A key employee compensation plan can help connect the dots between performance and results, providing a means to create and sustain long-term engagement.

There are numerous methods for rewarding a key employee’s commitment, loyalty and hard work. Whether they are cash based, equity based or some combination, the most effective plans typically share four common features: 1) the rewards are substantial; 2) they’re specific and measurable; 3) they’re tied directly to an increase in the company’s economic value and objectives; and 4) they’re designed to vest over time.

A key employee compensation plan puts ‘glue in the seats’ for those who are critical to the success of your business.


There are few better motivators for retaining top-performing employees than making them an owner. Stock ownership provides “golden handcuffs,” which tie a key employee’s financial goals to the growth and long-term success of the company. Many owners of closely held businesses, however, don’t want to involve key employees in all the decision-making for the business.
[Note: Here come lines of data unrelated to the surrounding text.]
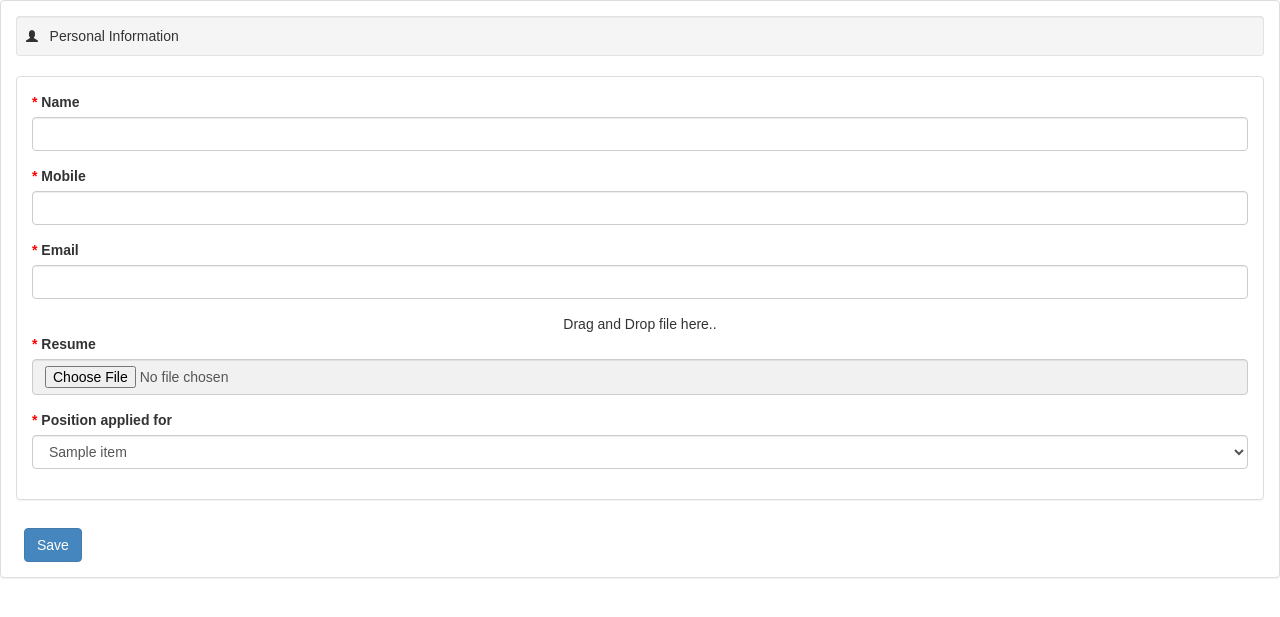
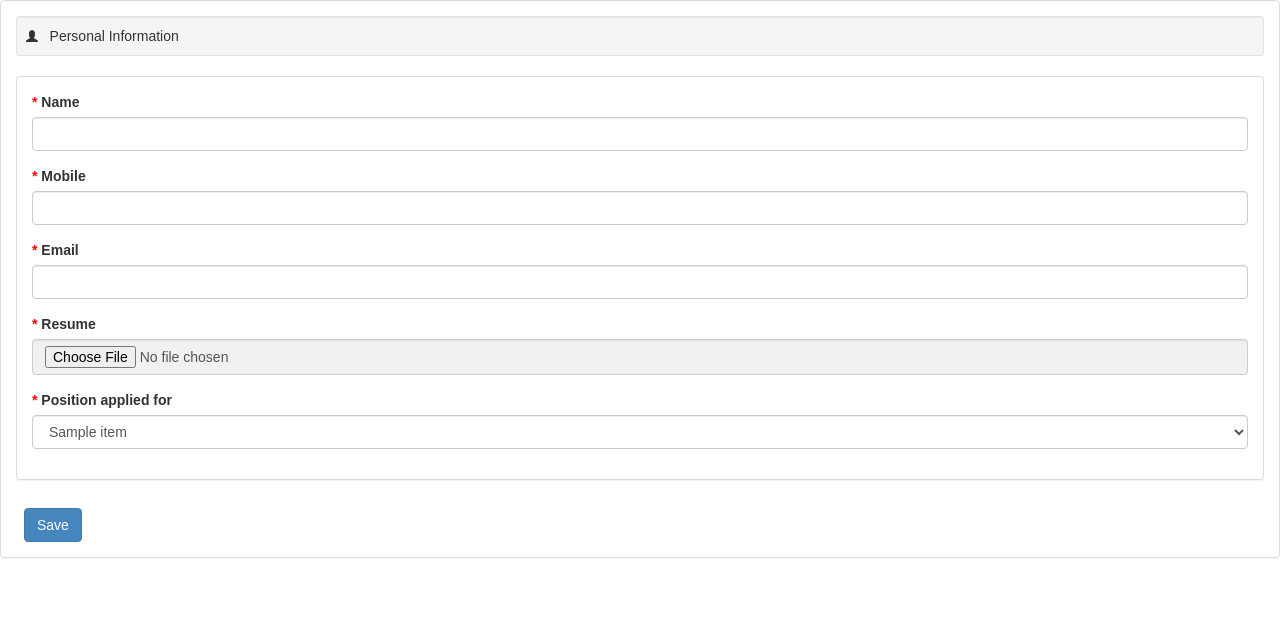
Before and after one commit to sachinaroraCA/Django-jobApplicationApp-salesforce, a Django app: template main_app/templates/application_form.html in a window 1280 px wide. Shown: the top 617 px of the page. Run offline with Django 3.2, Linux system fonts and the light colour scheme; the template is opened without the code that fills it: most values are stand-ins (such as "Sample title", 1, 10 or a date in 2020); lists and menus that the app fills with data are empty; some libraries are stand-ins or nearby versions.

Commit message:
fixed UI bugs

```diff
--- a/main_app/templates/application_form.html
+++ b/main_app/templates/application_form.html
@@ -237,24 +237,17 @@ hr {
                             <input type="email" class="form-control" id="Email__c" required name="Email__c" />
                         </div>
                         <div class="form-group color">
-                            <center>Drag and Drop file here..</center>
                             <label for="id_resumeFile"><span style="color:red;">*</span> Resume</label>
                           <input type="file" class="form-control" id="id_resumeFile" aria-label="Drag and drop resume file here"  required  name="resumeFile" />
                         </div>
                 <div class="form-group">
-                <div class="form-group">
                   <label for="Designation__c"><span style="color:red;">*</span> Position applied for</label>
                   <select class="form-control" id="Designation__c" required name="Designation__c">
                       {% for item in designations %}
-                      {% if not item.label %}
-                      <option>{{item}}</option>
-                      {% else %}
-                      <option label="{{item.label}}" value="{{item.value}}" ></option>
-                      {% endif %}
+                      <option {% ifequal item "Developer" %}selected{% endifequal %}>{{item}}</option>
                       {% endfor %}
                   </select>
                 </div>
-                    </div>
                 </div>
             </div>
                 <button type="submit" id="submit_btn" class="btn btn-primary" >
```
Rather than giving or selling shares outright to key employees, many closely held companies will reward them by offering a share in the success of the business through cash-based plans. These are proffered once key employees meet measurable goals. Rewards can come in the form of a non-qualified deferred compensation plan, which provides supplemental retirement benefits to a select group of key employees. Another kind of reward might be “phantom stock plans” that give rights to the appreciation in stock value rather than the stock itself.


Retaining key employees is crucial to growing the value of a business and to the owner’s goal of one day harvesting that value.

All of these options require careful planning to maximize their effectiveness and ensure compliance with federal regulations. That’s why it’s wise to speak with your attorney, accountant or financial advisor to learn about how a select employee compensation plan can help your business survive and prosper into the future.

Article prepared by Northwestern Mutual with the cooperation of Douglas DiCerbo and James Pettorelli. Douglas DiCerbo and James Pettorelli are Wealth Management Advisors with Northwestern Mutual,the marketing name for The Northwestern Mutual Life Insurance Company (NM), Milwaukee, WI, and its subsidiaries. DiCerbo and Pettorelli are based in Boston, MA. To contact either, please call 617-531-9525, or email or or visit their websites, or This information is not intended as legal or tax advice. Not all products mentioned in this article are offered through Northwestern Mutual.

This article was originally published in the February-April 2017 issue of Worth.

Business Ownership

Disclaimer: Worth magazine is a financial publisher and does not recommend or endorse investment, legal, insurance or tax advisors. The listing of any firm in the 2023 Worth® Leading AdvisorsTM Program does not constitute a recommendation or endorsement by Worth magazine of any such firm and is not based upon Worth magazine’s experience with, or prior dealings with, any advisor. The information presented for each advisor, including but not limited to any related profile, statistical data, presentation, report, commentary, recommendation or strategy, has been provided by such advisor without review or independent verification by Worth magazine. Any such information is the sole responsibility of the advisor. Worth magazine makes no representation or warranty as to the accuracy or completeness of such information, assumes no liability for any inaccuracies or omissions therein and disclaims responsibility for the suitability of any particular investment recommendation or strategy for any person. Nothing contained in Worth magazine constitutes or should be construed as any form of investment, legal, insurance or tax advice or as a recommendation to buy, sell, hold or trade any securities, financial instruments or assets. Readers are advised to consult their legal, financial, insurance and tax advisors prior to making any investment or pursuing any investment strategy. Past, model or hypothetical performance is not indicative of future results.

back to top